Keeping egg cells in stasis during childhood is a key part of female fertility in humans. New research published online on January 1, 2018 in Nature Structural and Molecular Biology sheds some light on the role of epigenetics in placing egg cells into stasis. A team led by Dr. Gavin Kelsey at the Babraham Institute in the UK and colleagues in Dresden and Munich studied a protein called MLL2 and discovered how it produces a distinctive pattern of epigenetic marks that are needed for egg cell stasis. The article is titled “MLL2 Conveys Transcription-Independent H3K4 Trimethylation in Oocytes.” A fertilized egg cell is the start of every human life. Yet, egg cells are created inside a woman's body before she is born. The eggs are then kept in stasis throughout childhood until they're needed as an adult. If egg cells don't go into stasis they can't become mature eggs and they will never have the chance to form a new life. Putting an egg cell into stasis involves adding many epigenetic marks throughout its DNA. Epigenetic marks attached to DNA act as footnotes, indicating which genes are turned “on” or “off.” The scientists wanted to understand where these marks come from in egg cells and how mistakes can cause disease. It is particularly challenging to study epigenetics in egg cells as there are so few of them. The team had to create new, highly sensitive ways to detect epigenetic marks in such small numbers of cells. Using this approach, they found that, as eggs develop, a mark called H3K4me3 spreads throughout the genome. Scientists have already seen the same mark close to the start of active genes in many cells, but the team discovered that its role in egg cells is different.

Inhibition of Host Factor Enzyme Inhibits Ebola Virus in Cell Culture; Host Phosphatase Is Potential Target for Therapeutic Intervention
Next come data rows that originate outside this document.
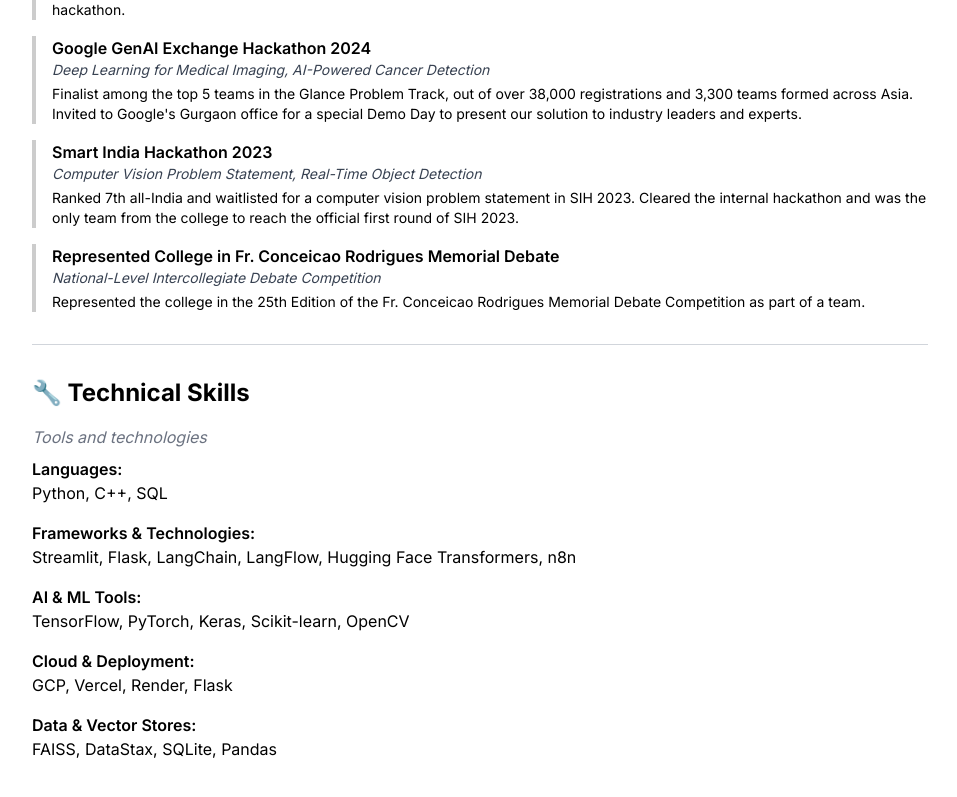
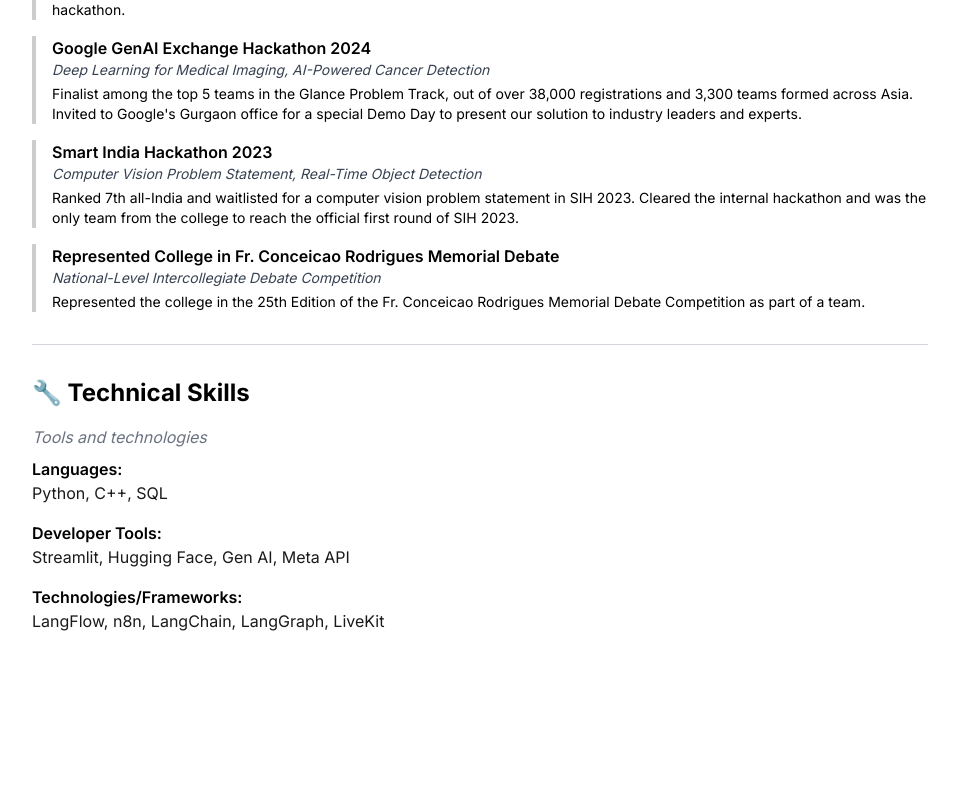
Before and after one commit to Sid3503/siddharth, a Next.js app: page /resume in a window 1280 px wide. Shown: the part 2143-2940 px from the top of the page, without its empty margins (160-1117 px from the left). After the commit the page ends 2840 px from the top, so only its background shows below. Built offline with nearby package versions, Linux system fonts and the light colour scheme.

Commit message:
Update technical-skills.tsx

```diff
--- a/components/technical-skills.tsx
+++ b/components/technical-skills.tsx
@@ -1,37 +1,20 @@
 export default function TechnicalSkills() {
   const skills = [
-    {
-      category: "Languages",
-      items: ["Python", "C++", "SQL"],
-    },
-    {
-      category: "Frameworks & Technologies",
-      items: ["Streamlit", "Flask", "LangChain", "LangFlow", "Hugging Face Transformers", "n8n"],
-    },
-    {
-      category: "AI & ML Tools",
-      items: ["TensorFlow", "PyTorch", "Keras", "Scikit-learn", "OpenCV"],
-    },
-    {
-      category: "Cloud & Deployment",
-      items: ["GCP", "Vercel", "Render", "Flask"],
-    },
-    {
-      category: "Data & Vector Stores",
-      items: ["FAISS", "DataStax", "SQLite", "Pandas"],
-    },
-  ];
+    { category: "Languages", items: ["Python", "C++", "SQL"] },
+    { category: "Developer Tools", items: ["Streamlit", "Hugging Face", "Gen AI", "Meta API"] },
+    { category: "Technologies/Frameworks", items: ["LangFlow", "n8n", "LangChain", "LangGraph", "LiveKit"] },
+  ]
 
   return (
     <section className="mb-8">
       <div className="space-y-4">
         {skills.map((skill, index) => (
           <div key={index}>
-            <h3 className="font-semibold">{skill.category}:</h3>
-            <p>{skill.items.join(", ")}</p>
+            <h3 className="font-semibold text-black dark:text-white">{skill.category}:</h3>
+            <p className="text-black/90 dark:text-white/90">{skill.items.join(", ")}</p>
           </div>
         ))}
       </div>
     </section>
-  );
+  )
 }
```
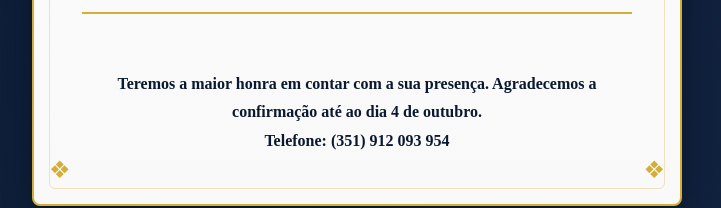
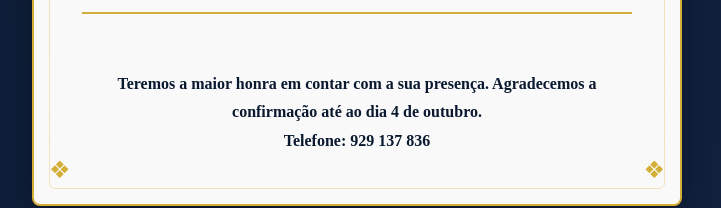
Before and after one commit to webcreatorr/50anos, a plain HTML site: page index.html in a window 1280 px wide. Shown: the part 1339-1547 px from the top of the page, without its empty margins (283-1004 px from the left). Drawn offline with Linux system fonts and the light colour scheme.

Commit message:
Update index.html

```diff
--- a/index.html
+++ b/index.html
@@ -777,7 +777,7 @@
         <div class="footer">
             <p class="rsvp">Teremos a maior honra em contar com a sua presença.
             Agradecemos a confirmação até ao dia 4 de outubro.<br>
-            Telefone: (351) 912 093 954</p>
+            Telefone: 929 137 836</p>
         </div>
     </div>
 
```
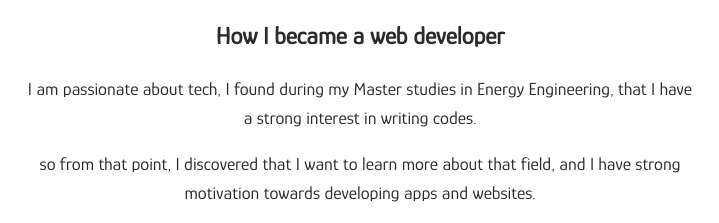
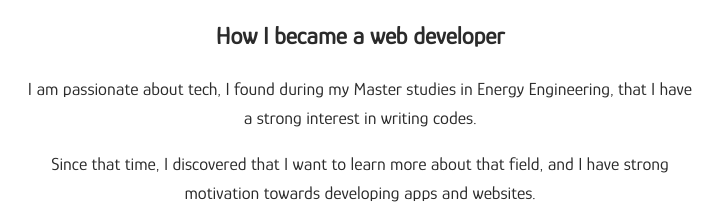
Before and after one commit to Mina10170/portfolio-website, a plain HTML site: page about.html in a window 1280 px wide. Shown: the part 786-1009 px from the top of the page, 280-999 px from the left. Drawn offline with nearby package versions, Linux system fonts and the light colour scheme.

Commit message:
Update about.html
If applied, this commit updates about.html

```diff
--- a/about.html
+++ b/about.html
@@ -93,7 +93,7 @@
     <div class="aligncenter">
       <h2>How I became a web developer</h2>
       <p>I am passionate about tech, I found during my Master studies in Energy Engineering, that I have a strong interest in writing codes.</p>
-      <p> so from that point, I discovered that I want to learn more about that field, and I have strong motivation towards developing apps and websites.</p>
+      <p>Since that time, I discovered that I want to learn more about that field, and I have strong motivation towards developing apps and websites.</p>
       <p>So I thought I can do better than that, took the leap and started a web development course at CareerFoundry,
         which I really enjoyed so far.</p>
       <p><a href="mailto:mina10170@hotmail.com?subject=Webdeveloper%20connection" target="_blank">Send me a message</a>
```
A single enzyme. That is all the researchers behind a new study need to manipulate to prevent the feared Ebola virus from spreading. Because with the enzyme they also take away the virus' ability to copy itself and thus produce more virus particles and more infection. The study was published online on December 28, 2017 in Molecular Cell and was conducted by researchers from the University of Copenhagen and Phillips Universität Marburg in Germany. The article is titled “The Ebola Virus Nucleoprotein Recruits the Host PP2A-B56 Phosphatase to Activate Transcriptional Support Activity of VP30.” “When the Ebola virus enters the human cell, its only purpose is to copy itself, fast. First, it must copy all its proteins, then its genetic material. But by inhibiting a specific enzyme we rob the Ebola virus of its ability to copy itself. And that may potentially prevent an Ebola infection from spreading,” says Professor Jakob Nilsson from the Novo Nordisk Foundation Center for Protein Research. A few years ago, the Ebola virus ravaged West Africa, where thousands of people died from the extremely infectious Ebola infection. Once you are infected, all you can do is hope that your own immune system is able to kill the infection because there is currently no available treatment. However, the researchers behind the new study have found what is called a new host factor for Ebola virus. It can be described as a small part of the host's - for example the human body's - own cells, which the Ebola virus uses to copy itself and produce more infection. The virus uses the host factor enzyme PP2A-B56 to start producing proteins. So, if the researchers switch off PP2A-B56, the virus' ability to copy itself and produce more infection is never “switched on.”